(Source material begins)

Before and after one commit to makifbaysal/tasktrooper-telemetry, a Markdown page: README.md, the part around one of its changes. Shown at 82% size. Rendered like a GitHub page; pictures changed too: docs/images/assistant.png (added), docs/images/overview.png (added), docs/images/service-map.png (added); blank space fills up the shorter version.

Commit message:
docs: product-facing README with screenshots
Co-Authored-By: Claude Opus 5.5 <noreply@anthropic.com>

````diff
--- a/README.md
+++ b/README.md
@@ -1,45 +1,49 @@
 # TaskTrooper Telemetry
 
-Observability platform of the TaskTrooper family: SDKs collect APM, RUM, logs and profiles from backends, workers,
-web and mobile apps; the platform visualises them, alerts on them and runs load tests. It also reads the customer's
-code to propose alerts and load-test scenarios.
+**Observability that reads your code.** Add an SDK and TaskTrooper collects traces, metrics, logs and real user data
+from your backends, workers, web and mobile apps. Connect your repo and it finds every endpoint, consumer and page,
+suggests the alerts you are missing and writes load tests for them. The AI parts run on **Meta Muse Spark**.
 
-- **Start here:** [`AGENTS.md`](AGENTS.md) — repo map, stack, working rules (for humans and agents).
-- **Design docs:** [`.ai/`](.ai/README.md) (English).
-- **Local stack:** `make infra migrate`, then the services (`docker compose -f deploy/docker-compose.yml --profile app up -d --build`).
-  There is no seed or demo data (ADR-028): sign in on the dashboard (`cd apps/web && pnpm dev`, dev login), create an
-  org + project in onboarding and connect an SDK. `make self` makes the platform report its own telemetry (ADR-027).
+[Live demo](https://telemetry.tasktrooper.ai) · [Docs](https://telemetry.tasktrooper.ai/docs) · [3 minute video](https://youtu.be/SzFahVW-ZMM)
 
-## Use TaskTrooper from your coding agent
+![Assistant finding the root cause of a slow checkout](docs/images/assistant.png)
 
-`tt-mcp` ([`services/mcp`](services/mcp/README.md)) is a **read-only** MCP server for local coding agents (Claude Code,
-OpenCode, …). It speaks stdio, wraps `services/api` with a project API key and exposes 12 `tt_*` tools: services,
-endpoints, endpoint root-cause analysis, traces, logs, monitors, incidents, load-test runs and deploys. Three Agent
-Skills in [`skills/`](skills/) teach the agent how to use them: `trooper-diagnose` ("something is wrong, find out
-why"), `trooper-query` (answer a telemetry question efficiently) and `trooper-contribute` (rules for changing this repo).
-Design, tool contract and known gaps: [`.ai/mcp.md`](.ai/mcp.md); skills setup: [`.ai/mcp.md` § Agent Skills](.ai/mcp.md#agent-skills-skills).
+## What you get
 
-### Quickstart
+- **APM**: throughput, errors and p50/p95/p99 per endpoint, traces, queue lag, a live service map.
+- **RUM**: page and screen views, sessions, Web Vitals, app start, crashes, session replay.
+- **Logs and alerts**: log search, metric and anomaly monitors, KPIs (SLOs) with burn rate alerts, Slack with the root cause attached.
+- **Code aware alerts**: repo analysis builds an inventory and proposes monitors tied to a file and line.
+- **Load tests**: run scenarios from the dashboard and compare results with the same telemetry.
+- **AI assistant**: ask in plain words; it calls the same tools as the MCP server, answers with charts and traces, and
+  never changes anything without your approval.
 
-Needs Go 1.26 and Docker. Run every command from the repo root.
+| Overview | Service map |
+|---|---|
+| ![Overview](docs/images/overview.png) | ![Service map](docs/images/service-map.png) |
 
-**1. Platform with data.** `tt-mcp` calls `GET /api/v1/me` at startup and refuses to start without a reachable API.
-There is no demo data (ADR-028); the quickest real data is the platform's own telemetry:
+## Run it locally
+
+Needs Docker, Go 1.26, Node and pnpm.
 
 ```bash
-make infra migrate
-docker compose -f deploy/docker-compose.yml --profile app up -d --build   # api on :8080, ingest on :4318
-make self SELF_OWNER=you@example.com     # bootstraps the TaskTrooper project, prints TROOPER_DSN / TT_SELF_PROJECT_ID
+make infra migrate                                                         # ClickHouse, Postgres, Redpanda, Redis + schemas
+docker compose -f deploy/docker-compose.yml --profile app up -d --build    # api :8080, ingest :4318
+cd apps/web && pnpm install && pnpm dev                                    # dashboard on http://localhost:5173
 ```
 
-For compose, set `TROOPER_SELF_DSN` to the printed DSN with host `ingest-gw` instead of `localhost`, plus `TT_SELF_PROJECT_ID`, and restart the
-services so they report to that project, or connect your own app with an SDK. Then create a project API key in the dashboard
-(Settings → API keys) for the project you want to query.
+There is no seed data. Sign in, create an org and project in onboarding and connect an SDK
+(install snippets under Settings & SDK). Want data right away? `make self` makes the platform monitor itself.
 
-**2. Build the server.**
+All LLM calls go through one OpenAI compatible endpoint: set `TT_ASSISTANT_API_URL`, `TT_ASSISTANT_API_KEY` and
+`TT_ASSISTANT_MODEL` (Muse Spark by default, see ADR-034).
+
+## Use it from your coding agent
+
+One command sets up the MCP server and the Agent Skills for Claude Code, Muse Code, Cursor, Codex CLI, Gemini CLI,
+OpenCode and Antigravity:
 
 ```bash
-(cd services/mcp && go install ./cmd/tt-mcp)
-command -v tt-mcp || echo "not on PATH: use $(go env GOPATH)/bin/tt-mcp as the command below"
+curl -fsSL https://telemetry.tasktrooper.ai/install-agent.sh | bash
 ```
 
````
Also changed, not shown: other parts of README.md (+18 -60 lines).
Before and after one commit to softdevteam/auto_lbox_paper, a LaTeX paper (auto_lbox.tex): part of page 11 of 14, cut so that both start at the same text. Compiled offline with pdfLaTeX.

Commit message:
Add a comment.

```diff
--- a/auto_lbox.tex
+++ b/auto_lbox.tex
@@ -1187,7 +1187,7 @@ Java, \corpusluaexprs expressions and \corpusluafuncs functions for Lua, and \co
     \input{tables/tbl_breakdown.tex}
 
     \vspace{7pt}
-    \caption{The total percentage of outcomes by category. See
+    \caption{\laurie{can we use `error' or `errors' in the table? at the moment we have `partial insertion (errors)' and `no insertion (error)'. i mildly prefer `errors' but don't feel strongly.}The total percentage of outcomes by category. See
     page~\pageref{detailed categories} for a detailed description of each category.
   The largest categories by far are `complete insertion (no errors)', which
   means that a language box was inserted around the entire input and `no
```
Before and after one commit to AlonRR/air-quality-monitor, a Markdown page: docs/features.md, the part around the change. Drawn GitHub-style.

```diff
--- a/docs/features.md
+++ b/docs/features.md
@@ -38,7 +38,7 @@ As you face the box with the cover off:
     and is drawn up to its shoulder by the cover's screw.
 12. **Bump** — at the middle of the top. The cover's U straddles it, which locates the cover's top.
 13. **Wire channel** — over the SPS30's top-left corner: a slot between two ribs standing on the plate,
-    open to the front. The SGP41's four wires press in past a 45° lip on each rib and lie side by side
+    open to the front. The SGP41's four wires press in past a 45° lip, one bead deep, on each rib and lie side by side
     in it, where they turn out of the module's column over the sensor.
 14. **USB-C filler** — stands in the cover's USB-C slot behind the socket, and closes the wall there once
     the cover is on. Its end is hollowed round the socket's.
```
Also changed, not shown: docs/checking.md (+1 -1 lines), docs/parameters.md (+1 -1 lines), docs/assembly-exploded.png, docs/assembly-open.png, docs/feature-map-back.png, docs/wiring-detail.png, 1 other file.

(Source material ends)

Reproduce all of the records, keeping every character unchanged.

**Response area:**
Before and after one commit to makifbaysal/tasktrooper-telemetry, a Markdown page: README.md, the part around one of its changes. Shown at 82% size. Rendered like a GitHub page; pictures changed too: docs/images/assistant.png (added), docs/images/overview.png (added), docs/images/service-map.png (added); blank space fills up the shorter version.

Commit message:
docs: product-facing README with screenshots
Co-Authored-By: Claude Opus 5.5 <noreply@anthropic.com>

````diff
--- a/README.md
+++ b/README.md
@@ -1,45 +1,49 @@
 # TaskTrooper Telemetry
 
-Observability platform of the TaskTrooper family: SDKs collect APM, RUM, logs and profiles from backends, workers,
-web and mobile apps; the platform visualises them, alerts on them and runs load tests. It also reads the customer's
-code to propose alerts and load-test scenarios.
+**Observability that reads your code.** Add an SDK and TaskTrooper collects traces, metrics, logs and real user data
+from your backends, workers, web and mobile apps. Connect your repo and it finds every endpoint, consumer and page,
+suggests the alerts you are missing and writes load tests for them. The AI parts run on **Meta Muse Spark**.
 
-- **Start here:** [`AGENTS.md`](AGENTS.md) — repo map, stack, working rules (for humans and agents).
-- **Design docs:** [`.ai/`](.ai/README.md) (English).
-- **Local stack:** `make infra migrate`, then the services (`docker compose -f deploy/docker-compose.yml --profile app up -d --build`).
-  There is no seed or demo data (ADR-028): sign in on the dashboard (`cd apps/web && pnpm dev`, dev login), create an
-  org + project in onboarding and connect an SDK. `make self` makes the platform report its own telemetry (ADR-027).
+[Live demo](https://telemetry.tasktrooper.ai) · [Docs](https://telemetry.tasktrooper.ai/docs) · [3 minute video](https://youtu.be/SzFahVW-ZMM)
 
-## Use TaskTrooper from your coding agent
+![Assistant finding the root cause of a slow checkout](docs/images/assistant.png)
 
-`tt-mcp` ([`services/mcp`](services/mcp/README.md)) is a **read-only** MCP server for local coding agents (Claude Code,
-OpenCode, …). It speaks stdio, wraps `services/api` with a project API key and exposes 12 `tt_*` tools: services,
-endpoints, endpoint root-cause analysis, traces, logs, monitors, incidents, load-test runs and deploys. Three Agent
-Skills in [`skills/`](skills/) teach the agent how to use them: `trooper-diagnose` ("something is wrong, find out
-why"), `trooper-query` (answer a telemetry question efficiently) and `trooper-contribute` (rules for changing this repo).
-Design, tool contract and known gaps: [`.ai/mcp.md`](.ai/mcp.md); skills setup: [`.ai/mcp.md` § Agent Skills](.ai/mcp.md#agent-skills-skills).
+## What you get
 
-### Quickstart
+- **APM**: throughput, errors and p50/p95/p99 per endpoint, traces, queue lag, a live service map.
+- **RUM**: page and screen views, sessions, Web Vitals, app start, crashes, session replay.
+- **Logs and alerts**: log search, metric and anomaly monitors, KPIs (SLOs) with burn rate alerts, Slack with the root cause attached.
+- **Code aware alerts**: repo analysis builds an inventory and proposes monitors tied to a file and line.
+- **Load tests**: run scenarios from the dashboard and compare results with the same telemetry.
+- **AI assistant**: ask in plain words; it calls the same tools as the MCP server, answers with charts and traces, and
+  never changes anything without your approval.
 
-Needs Go 1.26 and Docker. Run every command from the repo root.
+| Overview | Service map |
+|---|---|
+| ![Overview](docs/images/overview.png) | ![Service map](docs/images/service-map.png) |
 
-**1. Platform with data.** `tt-mcp` calls `GET /api/v1/me` at startup and refuses to start without a reachable API.
-There is no demo data (ADR-028); the quickest real data is the platform's own telemetry:
+## Run it locally
+
+Needs Docker, Go 1.26, Node and pnpm.
 
 ```bash
-make infra migrate
-docker compose -f deploy/docker-compose.yml --profile app up -d --build   # api on :8080, ingest on :4318
-make self SELF_OWNER=you@example.com     # bootstraps the TaskTrooper project, prints TROOPER_DSN / TT_SELF_PROJECT_ID
+make infra migrate                                                         # ClickHouse, Postgres, Redpanda, Redis + schemas
+docker compose -f deploy/docker-compose.yml --profile app up -d --build    # api :8080, ingest :4318
+cd apps/web && pnpm install && pnpm dev                                    # dashboard on http://localhost:5173
 ```
 
-For compose, set `TROOPER_SELF_DSN` to the printed DSN with host `ingest-gw` instead of `localhost`, plus `TT_SELF_PROJECT_ID`, and restart the
-services so they report to that project, or connect your own app with an SDK. Then create a project API key in the dashboard
-(Settings → API keys) for the project you want to query.
+There is no seed data. Sign in, create an org and project in onboarding and connect an SDK
+(install snippets under Settings & SDK). Want data right away? `make self` makes the platform monitor itself.
 
-**2. Build the server.**
+All LLM calls go through one OpenAI compatible endpoint: set `TT_ASSISTANT_API_URL`, `TT_ASSISTANT_API_KEY` and
+`TT_ASSISTANT_MODEL` (Muse Spark by default, see ADR-034).
+
+## Use it from your coding agent
+
+One command sets up the MCP server and the Agent Skills for Claude Code, Muse Code, Cursor, Codex CLI, Gemini CLI,
+OpenCode and Antigravity:
 
 ```bash
-(cd services/mcp && go install ./cmd/tt-mcp)
-command -v tt-mcp || echo "not on PATH: use $(go env GOPATH)/bin/tt-mcp as the command below"
+curl -fsSL https://telemetry.tasktrooper.ai/install-agent.sh | bash
 ```
 
````
Also changed, not shown: other parts of README.md (+18 -60 lines).
Before and after one commit to softdevteam/auto_lbox_paper, a LaTeX paper (auto_lbox.tex): part of page 11 of 14, cut so that both start at the same text. Compiled offline with pdfLaTeX.

Commit message:
Add a comment.

```diff
--- a/auto_lbox.tex
+++ b/auto_lbox.tex
@@ -1187,7 +1187,7 @@ Java, \corpusluaexprs expressions and \corpusluafuncs functions for Lua, and \co
     \input{tables/tbl_breakdown.tex}
 
     \vspace{7pt}
-    \caption{The total percentage of outcomes by category. See
+    \caption{\laurie{can we use `error' or `errors' in the table? at the moment we have `partial insertion (errors)' and `no insertion (error)'. i mildly prefer `errors' but don't feel strongly.}The total percentage of outcomes by category. See
     page~\pageref{detailed categories} for a detailed description of each category.
   The largest categories by far are `complete insertion (no errors)', which
   means that a language box was inserted around the entire input and `no
```
Before and after one commit to AlonRR/air-quality-monitor, a Markdown page: docs/features.md, the part around the change. Drawn GitHub-style.

```diff
--- a/docs/features.md
+++ b/docs/features.md
@@ -38,7 +38,7 @@ As you face the box with the cover off:
     and is drawn up to its shoulder by the cover's screw.
 12. **Bump** — at the middle of the top. The cover's U straddles it, which locates the cover's top.
 13. **Wire channel** — over the SPS30's top-left corner: a slot between two ribs standing on the plate,
-    open to the front. The SGP41's four wires press in past a 45° lip on each rib and lie side by side
+    open to the front. The SGP41's four wires press in past a 45° lip, one bead deep, on each rib and lie side by side
     in it, where they turn out of the module's column over the sensor.
 14. **USB-C filler** — stands in the cover's USB-C slot behind the socket, and closes the wall there once
     the cover is on. Its end is hollowed round the socket's.
```
Also changed, not shown: docs/checking.md (+1 -1 lines), docs/parameters.md (+1 -1 lines), docs/assembly-exploded.png, docs/assembly-open.png, docs/feature-map-back.png, docs/wiring-detail.png, 1 other file.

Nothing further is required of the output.